Features

The digital health evolution

Technology is pushing back the barriers in healthcare. How are community practitioners responding?
Rima Evans reports.

Digitisation is a core strand in modernising the NHS, using IT to innovate and remodel the way patients are cared for. But it’s been a less than straightforward path. Last year’s Wachter Review (Department of Health, 2016) acknowledged the failure of the National Programme for Information Technology, halted in 2011, while also pressing home that its ultimate goals remain crucial to an effective, efficient healthcare system and should not be left to stagnate. 

The issue may now be back on the agenda at national level but at grassroots, progress has been picking up pace for a number of years now, with pioneering work taking place across various disciplines. 

As part of a pilot scheme at Glasgow’s Royal Hospital for Children, for example, nurses have been trained in using video technology that allows parents of premature babies in the neonatal intensive care unit to be remotely updated on their child’s health.

In Surrey, a ‘test bed’ project is underway, led by Surrey and Borders Partnership NHS Foundation Trust, which aims to help dementia patients live in their own homes for longer. It will use the ‘internet of things’ (where devices, sensors and even wearables are connected to the internet and each other) allowing carers and health professionals to monitor patients’ health at home. 

Practice benefits

A digitally driven evolution (rather than revolution) has also been taking place among health visitors, and community and school nurses. Teams are embracing mobile technologies, social media and online platforms in a bid to be able to deliver a better quality and more personalised service to a growing population. 

Is all this change having an impact on practice? Harry Evans, policy researcher at The King’s Fund, highlights that mobile working technologies, where practitioners are equipped with tablets or laptops connected up to electronic health-record systems, is particularly significant and a trend being led by community nursing.

‘It’s easy to see what the benefits of this way of working would be, especially in a sector where time is squeezed,’ he says.

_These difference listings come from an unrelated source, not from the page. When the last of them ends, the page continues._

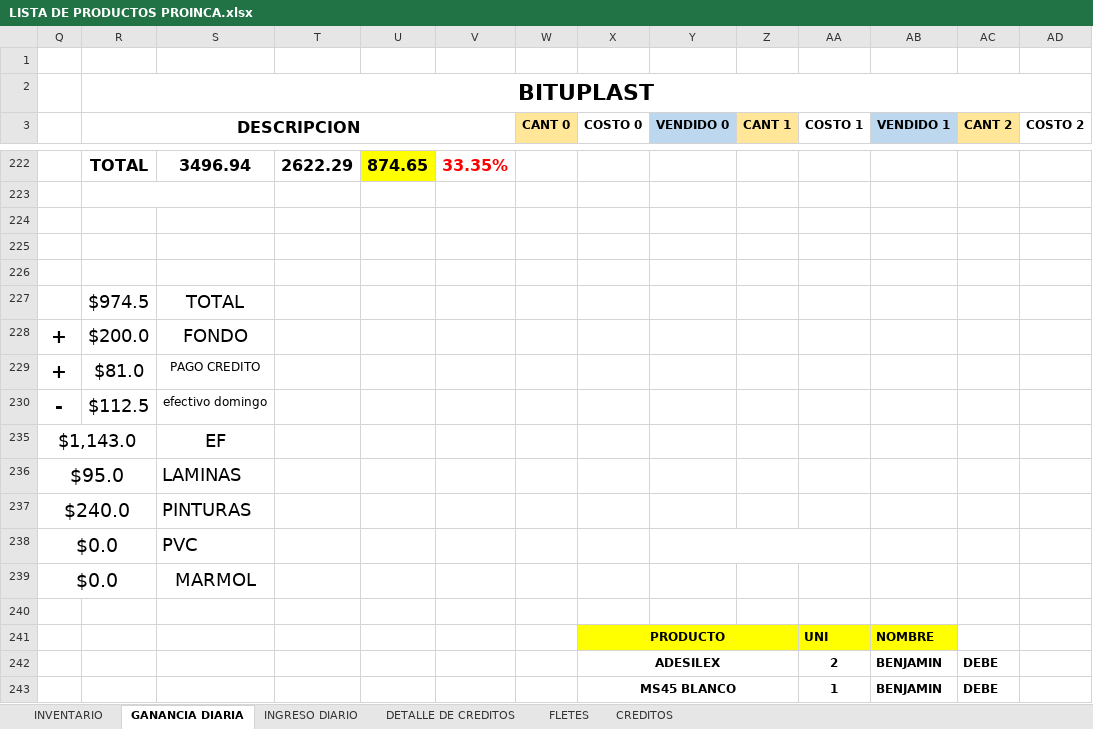
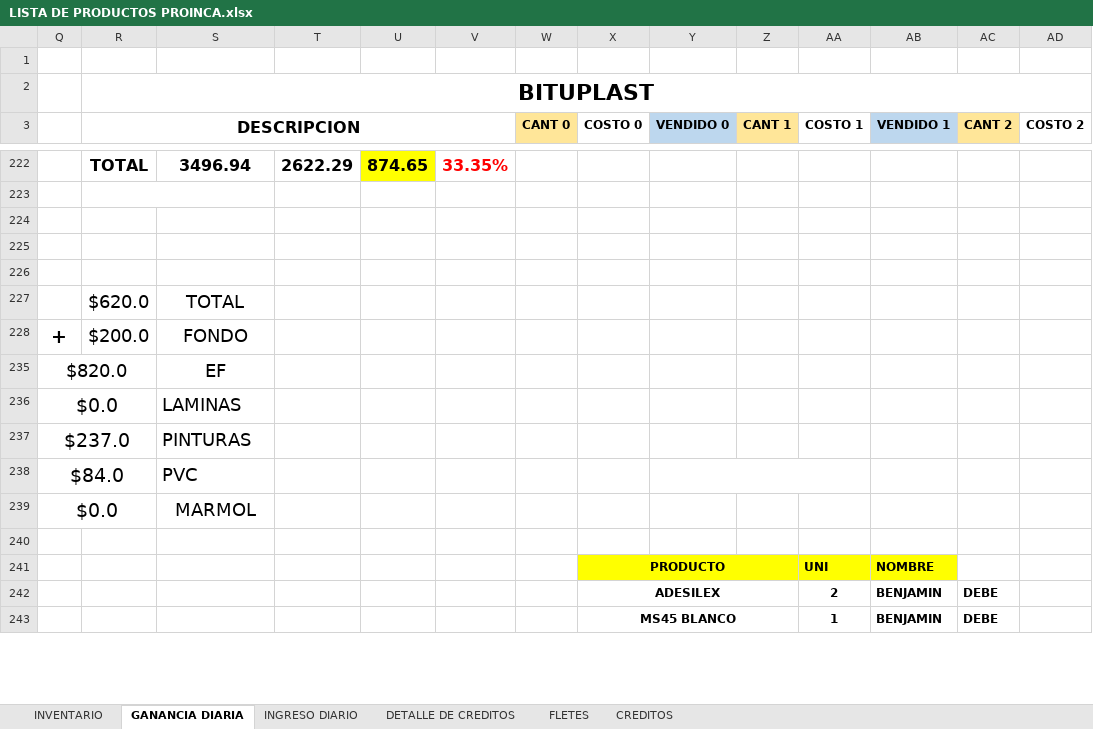
Before and after one commit to JPuente25/Proinca, an Excel workbook: LISTA DE PRODUCTOS PROINCA.xlsx, sheet GANANCIA DIARIA, drawn as a sheet; only a part is shown, gaps mark what is left out; values as stored, in another font and other column widths than the file's, no borders; rows hold the shown columns only; the diff names each change by its address in the sheet, - before the commit and + after, or states it on an @@ line.

```diff
--- a/LISTA DE PRODUCTOS PROINCA.xlsx (sheet GANANCIA DIARIA)
+++ b/LISTA DE PRODUCTOS PROINCA.xlsx (sheet GANANCIA DIARIA)
-R227 (DESCRIPCION): $974.5
+R227 (DESCRIPCION): $620.0
@@ row 229 hidden: + | $81.0 | PAGO CREDITO @@
-row 230: - | $112.5 | efectivo domingo
-Q235: $1,143.0
+Q235: $820.0
-Q236: $95.0
+Q236: $0.0
-Q237: $240.0
+Q237: $237.0
-Q238: $0.0
+Q238: $84.0
```
Also changed, not shown: sheet CREDITOS, sheet DETALLE DE CREDITOS, sheet INGRESO DIARIO, hidden cells.
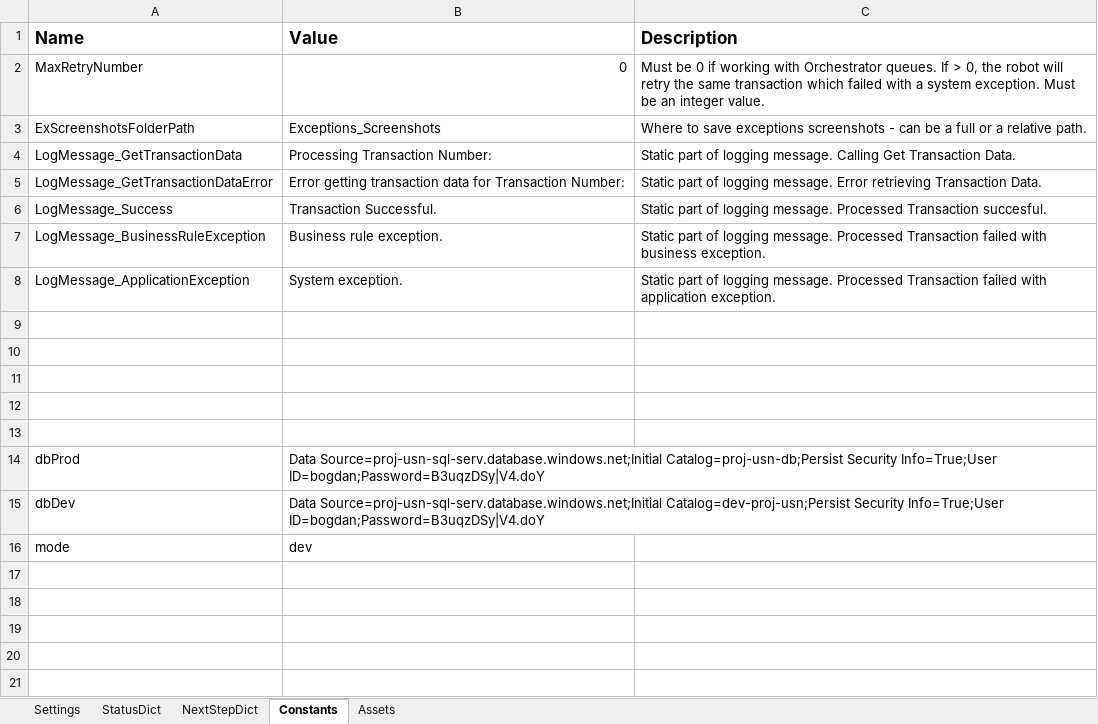
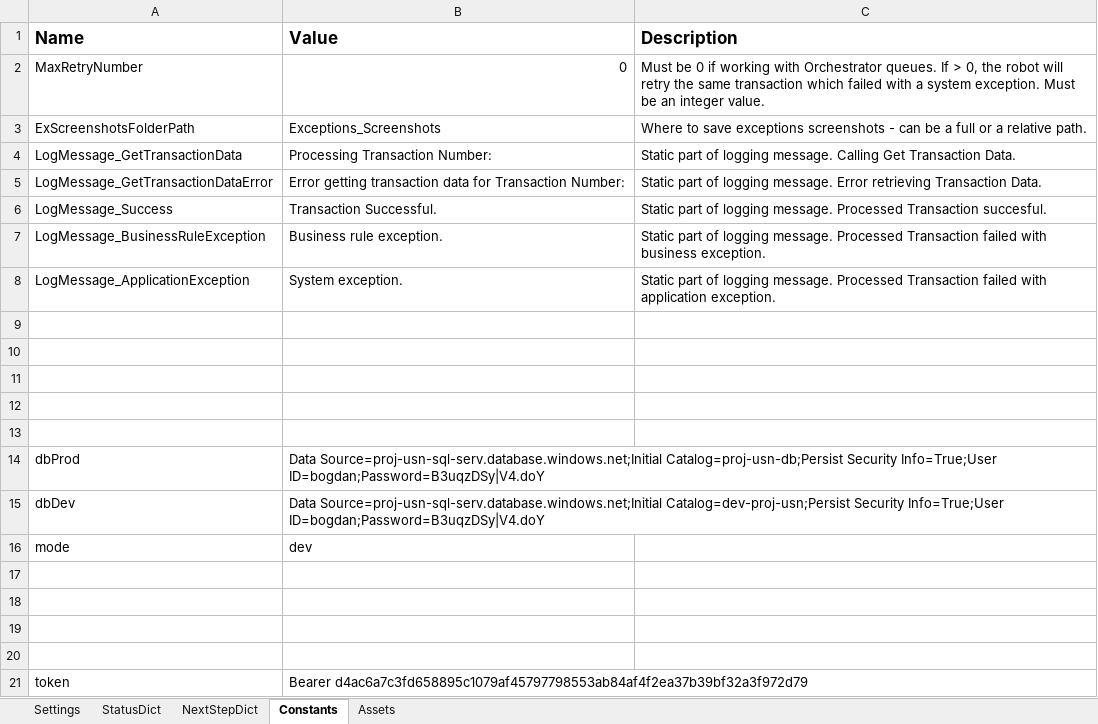
Before and after one commit to IonutMihaiNiculaUiPath/USNRobot_2, an Excel workbook: USNRobot_2/Data/Config.xlsx, sheet Constants, drawn as a sheet; values as stored, in another font and other column widths than the file's, no borders; the diff names each change by its address in the sheet, - before the commit and + after, or states it on an @@ line.

```diff
--- a/USNRobot_2/Data/Config.xlsx (sheet Constants)
+++ b/USNRobot_2/Data/Config.xlsx (sheet Constants)
+row 17: (empty)
+row 18: (empty)
+row 19: (empty)
+row 20: (empty)
+row 21: token | Bearer d4ac6a7c3fd658895c1079af45797798553ab84af4f2ea37b39bf32a3f972d79
```
Also changed, not shown: 5 other files.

‘It increases efficiency, because records can be updated directly without the need for paper notes to be made first. More importantly, it means they have access to real-time patient records at the point of care, improving the service they deliver.’

Inevitably, he says, adapting to these changes is a gradual process, partly because digital investment is not uniform across the country, and partly because technology is not just about processes but also a cultural and mindset shift that can take longer to bring about.

‘Some regions are more advanced,’ Harry says. ‘Those areas leading the way are using the technology to promote good care, and have implemented it in as useful a way as possible and in a way practitioners want.’

In the East Riding of Yorkshire, community practitioners have been using electronic records since 2009, working mobile with laptops since 2015 and have full access to patient records, explains Su Davis, senior clinical governance manager and clinical safety officer at Humber NHS Foundation Trust. 

There are many advantages to this, she says, including the fact that colleagues can more readily share information with each other without having to meet in person or travel back to base. ‘With patient records at their fingertips, they can all see the same information and discuss concerns,’ says Su.

Skilling up

Still, Su warns that such benefits can take time to filter through because working with mobile technology has implications for the way practitioners do their job, which can be slower to embed. 

‘During the initial stages, navigating around an electronic system and keyboard typing rather than using pen and paper, which many of our workforce are used to, may be slow and reduce productivity. As skills develop, however, it increases efficiency.’

Working with electronic health records is also about change management, a process that cannot be rushed, especially in respect of those less eager to embrace new ways of working.

‘It’s not as simple as digitising a paper form,’ says Su, herself a former health visitor. ‘There has to be proper understanding of system functionality and how best to capture and use information. It has to be fit for purpose to ensure that it supports clinical practice and record-keeping standards.’

Scaling barriers

The less palatable side, which can discourage practitioners, is having to get to grips with information governance standards and issues and grasp how these affect their day-to-day job. ‘It is a huge and difficult agenda,’ admits Su. ‘Application of Caldicott principles requires practical examples to be worked through to enable practitioners to manage confidentiality appropriately.’

Another big barrier continues to be the interoperability of different systems around the country, which means that electronic records can’t easily follow a patient who moves out of the area. 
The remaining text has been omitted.